Richard Mansfield as Cyrano de Bergerac.

Brooklyn-born Walter Hampden was the next great Cyrano (who revived the role many times in the course of his career (he played three separate engagements on Broadway alone). Molded in the same actor-manager style as Mansfield, he was a Broadway mainstay for more than forty years, culminating in 1955 with his final role, as Danforth in the original production of Arthur Miller’s The Crucible. He excelled in classical roles on stage (trading in his Brooklyn accent for a much more refined one), and though he did a number of films and TV roles, he is probably best known for what is no more than a cameo in All About Eve, in which he is credited as “Aged Actor,” who is hosting the Sarah Siddons Awards that bookend the film.

My favorite story about Walter Hampden was told to me by the late Fritz Weaver when I interviewed him in 2014. Weaver was enamored of Hampden’s Cyrano and modeled himself upon the actor, much as Hampden did on Richard Mansfield. “I wanted to be an actor from the moment my brother and I saw Walter Hampden as Cyrano,” Weaver told me. “Years later, when I was appearing in Boston, Elliot Norton singled me out in a review saying, ‘He gives a very impressive performance in the old Walter Hampden style of acting.’ And that made my day!

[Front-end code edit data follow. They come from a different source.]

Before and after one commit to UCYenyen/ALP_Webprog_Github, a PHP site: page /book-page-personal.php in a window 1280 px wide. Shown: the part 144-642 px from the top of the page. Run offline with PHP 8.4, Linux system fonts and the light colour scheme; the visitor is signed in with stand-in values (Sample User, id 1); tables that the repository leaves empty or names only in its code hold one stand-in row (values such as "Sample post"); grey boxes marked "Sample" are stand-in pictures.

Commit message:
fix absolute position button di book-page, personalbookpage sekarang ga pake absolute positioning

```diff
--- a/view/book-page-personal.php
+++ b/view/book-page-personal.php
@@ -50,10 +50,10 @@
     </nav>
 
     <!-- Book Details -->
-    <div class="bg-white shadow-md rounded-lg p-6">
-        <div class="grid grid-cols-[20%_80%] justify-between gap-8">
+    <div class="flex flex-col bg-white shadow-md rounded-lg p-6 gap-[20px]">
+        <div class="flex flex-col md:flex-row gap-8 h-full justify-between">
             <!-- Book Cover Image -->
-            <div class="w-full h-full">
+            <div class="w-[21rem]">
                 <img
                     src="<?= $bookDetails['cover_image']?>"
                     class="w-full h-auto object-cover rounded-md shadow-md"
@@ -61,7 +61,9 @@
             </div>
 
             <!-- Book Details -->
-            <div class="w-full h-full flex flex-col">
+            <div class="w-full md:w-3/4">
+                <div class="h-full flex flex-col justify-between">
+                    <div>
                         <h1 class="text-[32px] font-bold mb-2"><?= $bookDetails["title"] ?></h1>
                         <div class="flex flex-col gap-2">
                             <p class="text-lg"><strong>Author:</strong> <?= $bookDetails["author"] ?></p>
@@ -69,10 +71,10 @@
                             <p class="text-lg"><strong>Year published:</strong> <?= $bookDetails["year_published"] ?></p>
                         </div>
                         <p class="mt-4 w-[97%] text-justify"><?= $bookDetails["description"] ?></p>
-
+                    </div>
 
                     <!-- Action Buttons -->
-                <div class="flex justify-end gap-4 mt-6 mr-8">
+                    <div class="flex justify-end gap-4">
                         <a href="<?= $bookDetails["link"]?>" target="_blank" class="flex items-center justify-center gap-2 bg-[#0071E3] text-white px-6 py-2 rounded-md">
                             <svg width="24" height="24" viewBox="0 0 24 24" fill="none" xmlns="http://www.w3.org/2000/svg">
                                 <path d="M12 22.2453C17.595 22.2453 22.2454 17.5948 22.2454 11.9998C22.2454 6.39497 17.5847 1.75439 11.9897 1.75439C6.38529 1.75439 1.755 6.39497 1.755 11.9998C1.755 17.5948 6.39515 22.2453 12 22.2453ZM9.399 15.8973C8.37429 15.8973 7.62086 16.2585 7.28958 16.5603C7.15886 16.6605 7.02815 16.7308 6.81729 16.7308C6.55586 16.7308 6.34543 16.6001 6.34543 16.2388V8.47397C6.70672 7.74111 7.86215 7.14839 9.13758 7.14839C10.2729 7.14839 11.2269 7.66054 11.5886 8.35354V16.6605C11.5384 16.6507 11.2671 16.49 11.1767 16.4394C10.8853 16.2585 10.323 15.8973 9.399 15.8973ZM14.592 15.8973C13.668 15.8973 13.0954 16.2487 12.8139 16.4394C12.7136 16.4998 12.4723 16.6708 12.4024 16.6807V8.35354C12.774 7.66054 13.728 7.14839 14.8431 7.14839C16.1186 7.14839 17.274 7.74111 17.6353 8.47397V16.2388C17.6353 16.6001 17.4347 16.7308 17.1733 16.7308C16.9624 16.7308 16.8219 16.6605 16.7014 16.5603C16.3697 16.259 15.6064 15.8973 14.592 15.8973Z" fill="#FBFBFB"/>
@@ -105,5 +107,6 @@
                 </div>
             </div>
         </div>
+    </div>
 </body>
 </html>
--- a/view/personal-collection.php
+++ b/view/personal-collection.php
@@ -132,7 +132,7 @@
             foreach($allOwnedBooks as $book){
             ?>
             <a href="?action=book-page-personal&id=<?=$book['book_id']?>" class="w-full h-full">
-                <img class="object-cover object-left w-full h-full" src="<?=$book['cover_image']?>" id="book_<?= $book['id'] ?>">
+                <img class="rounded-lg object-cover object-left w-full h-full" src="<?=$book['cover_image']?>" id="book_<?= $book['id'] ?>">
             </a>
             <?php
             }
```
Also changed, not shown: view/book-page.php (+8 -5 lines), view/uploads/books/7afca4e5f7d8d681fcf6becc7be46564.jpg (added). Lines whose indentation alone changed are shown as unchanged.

My brother went on to become a very famous artist and painted Hampden as Cyrano. It hangs in my living room.”

Walter Hampden as Cyrano de Bergerac.